## DATA FOR THIS TASK:
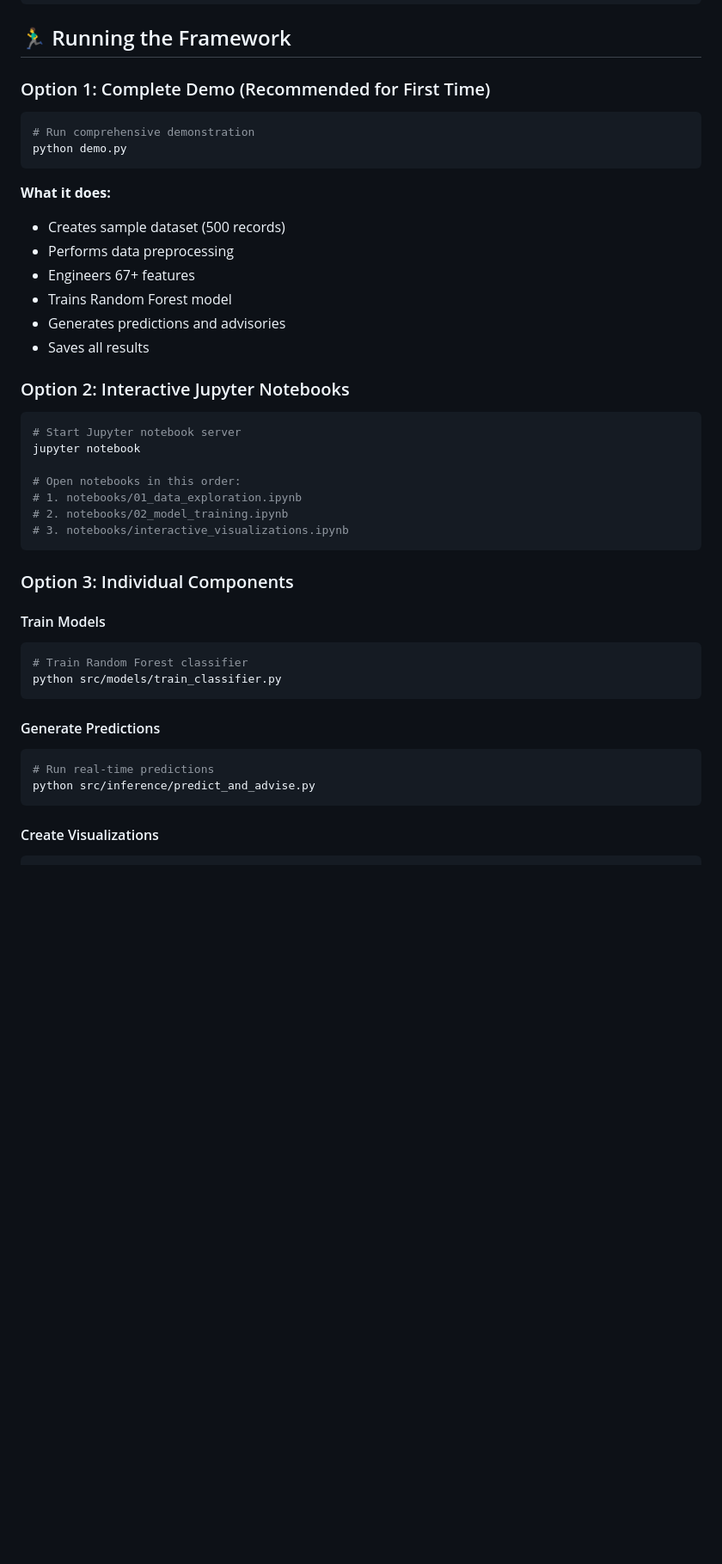
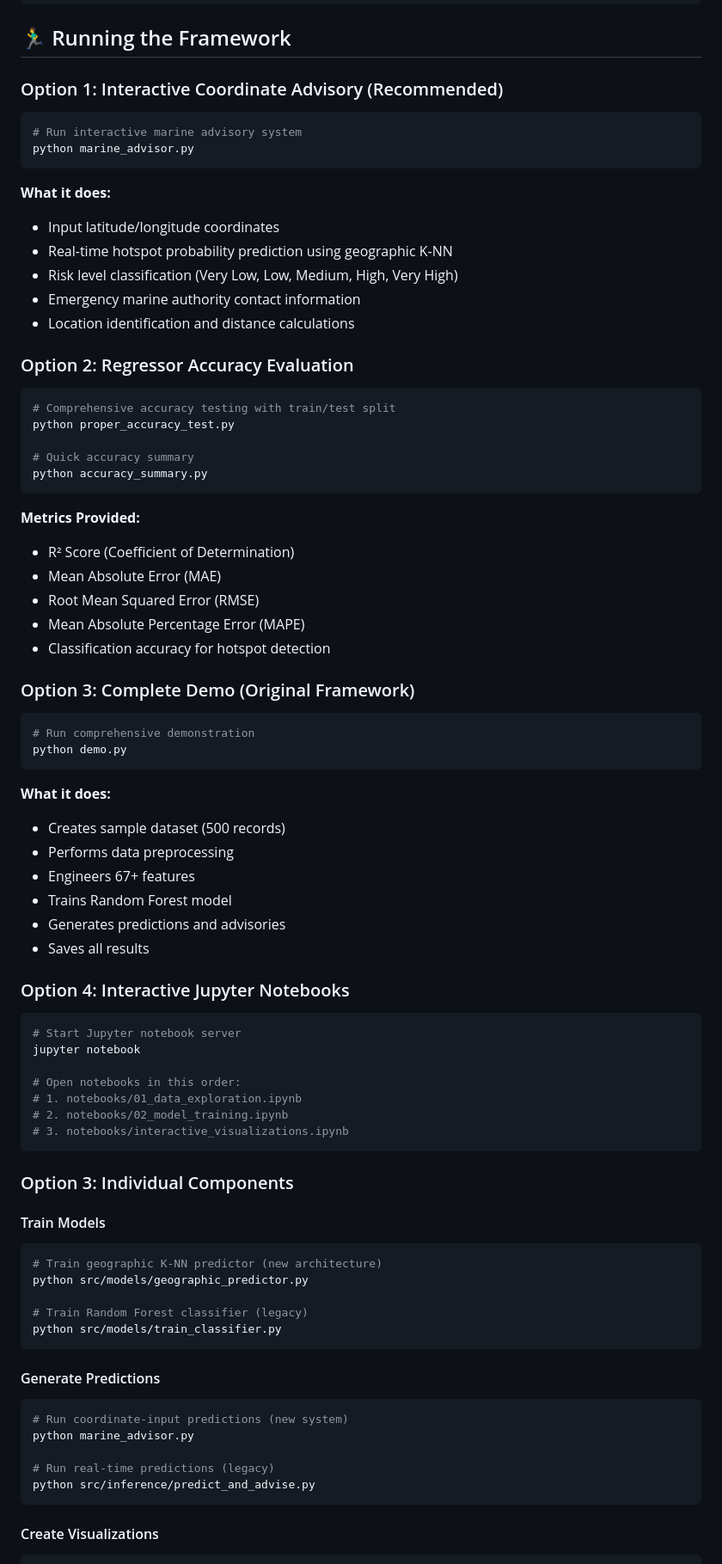
Before and after one commit to ssouvik03/EDCC-Course-Assignment, a Markdown page: SETUP_INSTRUCTIONS.md, the part around one of its changes. Shown at 86% size. Rendered like a GitHub page; blank space fills up the shorter version.

````diff
--- a/SETUP_INSTRUCTIONS.md
+++ b/SETUP_INSTRUCTIONS.md
@@ -129,7 +135,36 @@ Latitude,Longitude,Date,Concentration,Oceans,Regions
 
 ## 🏃‍♂️ Running the Framework
 
-### Option 1: Complete Demo (Recommended for First Time)
+### Option 1: Interactive Coordinate Advisory (Recommended)
+```bash
+# Run interactive marine advisory system
+python marine_advisor.py
+```
+
+**What it does:**
+- Input latitude/longitude coordinates
+- Real-time hotspot probability prediction using geographic K-NN
+- Risk level classification (Very Low, Low, Medium, High, Very High)
+- Emergency marine authority contact information
+- Location identification and distance calculations
+
+### Option 2: Regressor Accuracy Evaluation
+```bash
+# Comprehensive accuracy testing with train/test split
+python proper_accuracy_test.py
+
+# Quick accuracy summary
+python accuracy_summary.py
+```
+
+**Metrics Provided:**
+- R² Score (Coefficient of Determination)
+- Mean Absolute Error (MAE)
+- Root Mean Squared Error (RMSE)
+- Mean Absolute Percentage Error (MAPE)
+- Classification accuracy for hotspot detection
+
+### Option 3: Complete Demo (Original Framework)
 ```bash
 # Run comprehensive demonstration
 python demo.py
@@ -143,7 +178,7 @@ python demo.py
 - Generates predictions and advisories
 - Saves all results
 
-### Option 2: Interactive Jupyter Notebooks
+### Option 4: Interactive Jupyter Notebooks
 ```bash
 # Start Jupyter notebook server
 jupyter notebook
@@ -158,13 +193,19 @@ jupyter notebook
 
 #### Train Models
 ```bash
-# Train Random Forest classifier
+# Train geographic K-NN predictor (new architecture)
+python src/models/geographic_predictor.py
+
+# Train Random Forest classifier (legacy)
 python src/models/train_classifier.py
 ```
 
 #### Generate Predictions
 ```bash
-# Run real-time predictions
+# Run coordinate-input predictions (new system)
+python marine_advisor.py
+
+# Run real-time predictions (legacy)
 python src/inference/predict_and_advise.py
 ```
 
````
Also changed, not shown: other parts of SETUP_INSTRUCTIONS.md (+90 -23 lines).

## WORK REQUIRED:
The listing above must be restated word for word. Its pictures are to be left out.

## ANSWER AREA:
Before and after one commit to ssouvik03/EDCC-Course-Assignment, a Markdown page: SETUP_INSTRUCTIONS.md, the part around one of its changes. Shown at 86% size. Rendered like a GitHub page; blank space fills up the shorter version.

````diff
--- a/SETUP_INSTRUCTIONS.md
+++ b/SETUP_INSTRUCTIONS.md
@@ -129,7 +135,36 @@ Latitude,Longitude,Date,Concentration,Oceans,Regions
 
 ## 🏃‍♂️ Running the Framework
 
-### Option 1: Complete Demo (Recommended for First Time)
+### Option 1: Interactive Coordinate Advisory (Recommended)
+```bash
+# Run interactive marine advisory system
+python marine_advisor.py
+```
+
+**What it does:**
+- Input latitude/longitude coordinates
+- Real-time hotspot probability prediction using geographic K-NN
+- Risk level classification (Very Low, Low, Medium, High, Very High)
+- Emergency marine authority contact information
+- Location identification and distance calculations
+
+### Option 2: Regressor Accuracy Evaluation
+```bash
+# Comprehensive accuracy testing with train/test split
+python proper_accuracy_test.py
+
+# Quick accuracy summary
+python accuracy_summary.py
+```
+
+**Metrics Provided:**
+- R² Score (Coefficient of Determination)
+- Mean Absolute Error (MAE)
+- Root Mean Squared Error (RMSE)
+- Mean Absolute Percentage Error (MAPE)
+- Classification accuracy for hotspot detection
+
+### Option 3: Complete Demo (Original Framework)
 ```bash
 # Run comprehensive demonstration
 python demo.py
@@ -143,7 +178,7 @@ python demo.py
 - Generates predictions and advisories
 - Saves all results
 
-### Option 2: Interactive Jupyter Notebooks
+### Option 4: Interactive Jupyter Notebooks
 ```bash
 # Start Jupyter notebook server
 jupyter notebook
@@ -158,13 +193,19 @@ jupyter notebook
 
 #### Train Models
 ```bash
-# Train Random Forest classifier
+# Train geographic K-NN predictor (new architecture)
+python src/models/geographic_predictor.py
+
+# Train Random Forest classifier (legacy)
 python src/models/train_classifier.py
 ```
 
 #### Generate Predictions
 ```bash
-# Run real-time predictions
+# Run coordinate-input predictions (new system)
+python marine_advisor.py
+
+# Run real-time predictions (legacy)
 python src/inference/predict_and_advise.py
 ```
 
````
Also changed, not shown: other parts of SETUP_INSTRUCTIONS.md (+90 -23 lines).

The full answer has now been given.